The wireless advertising industry’s dueling standards groups — the Internet Advertising Bureau‘s Wireless Ad
Council and the Wireless Advertising
Industry Association — this week have agreed to join forces, in an
effort to speed development of wireless advertising by establishing
The decision to merge the two entities is a hopeful sign for the industry,
in that organizations thought to be somewhat politically opposed have
apparently set aside their differences. The WAIA was founded by AdForce, a CMGI Inc.
company, while the
IAB group was headed by an executive of rival DoubleClick Inc.
“We didn’t want to confuse the industry by having two separate groups examining these issues separately, and
perhaps coming up with different conclusions,” said Tim DePriest, interim president of the WAIA
and director of worldwide strategy for AdForce.
The two organizations will merge into the Wireless Advertising Association,
which will operate as a unit of the IAB.
Leadership of the new entity hasn’t been determined, but it’s expected that
its board will be evenly split between IAB members and WAIA members. The
two chairs of the IAB group, Beth-Ann Eason of DoubleClick and Richy Glassberg of Phase2Media, both sit on the IAB’s
It will be interesting to see what approach the merged group will take in
developing recommended standards for the industry. The WAIA had taken a
top-down approach, hand picking its participants, while the IAB group
sought to be all-inclusive.
“We’re going to bring these approaches together,” said Eason.
The WAIA is further ahead in its efforts, having conducted two meetings
since its April founding. The IAB group had its first meeting on Wednesday.
The joined group is scheduled to meet in June, probably in conjunction with an industry conference. Topics under discussion

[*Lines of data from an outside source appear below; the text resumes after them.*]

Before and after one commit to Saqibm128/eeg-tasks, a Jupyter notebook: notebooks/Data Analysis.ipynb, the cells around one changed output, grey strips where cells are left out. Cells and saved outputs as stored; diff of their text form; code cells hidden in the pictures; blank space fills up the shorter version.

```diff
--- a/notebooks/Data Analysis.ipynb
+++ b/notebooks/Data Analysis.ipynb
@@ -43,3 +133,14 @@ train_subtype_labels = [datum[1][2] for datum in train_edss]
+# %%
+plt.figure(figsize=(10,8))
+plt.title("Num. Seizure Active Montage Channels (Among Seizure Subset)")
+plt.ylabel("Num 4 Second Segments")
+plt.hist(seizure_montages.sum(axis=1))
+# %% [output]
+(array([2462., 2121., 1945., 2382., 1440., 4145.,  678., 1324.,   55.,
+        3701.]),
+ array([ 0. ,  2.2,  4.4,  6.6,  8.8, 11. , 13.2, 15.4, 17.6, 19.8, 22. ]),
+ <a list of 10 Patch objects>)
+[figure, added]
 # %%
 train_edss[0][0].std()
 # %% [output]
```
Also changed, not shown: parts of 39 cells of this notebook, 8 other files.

include: ad models, technical standards, measurement and reporting,
creative standards, and privacy and consumer issues.
The formation of this group under the IAB umbrella also signals a new
direction in the overarching organization. The WAA is being called a
“strategic organizational unit,” — the first of many within the IAB. Next
on the list for development may be a broadband unit, or an e-mail marketing
unit. The idea is that each unit will operate separately, with its own
board, but will be able to take advantage of the infrastructure that the
IAB can offer.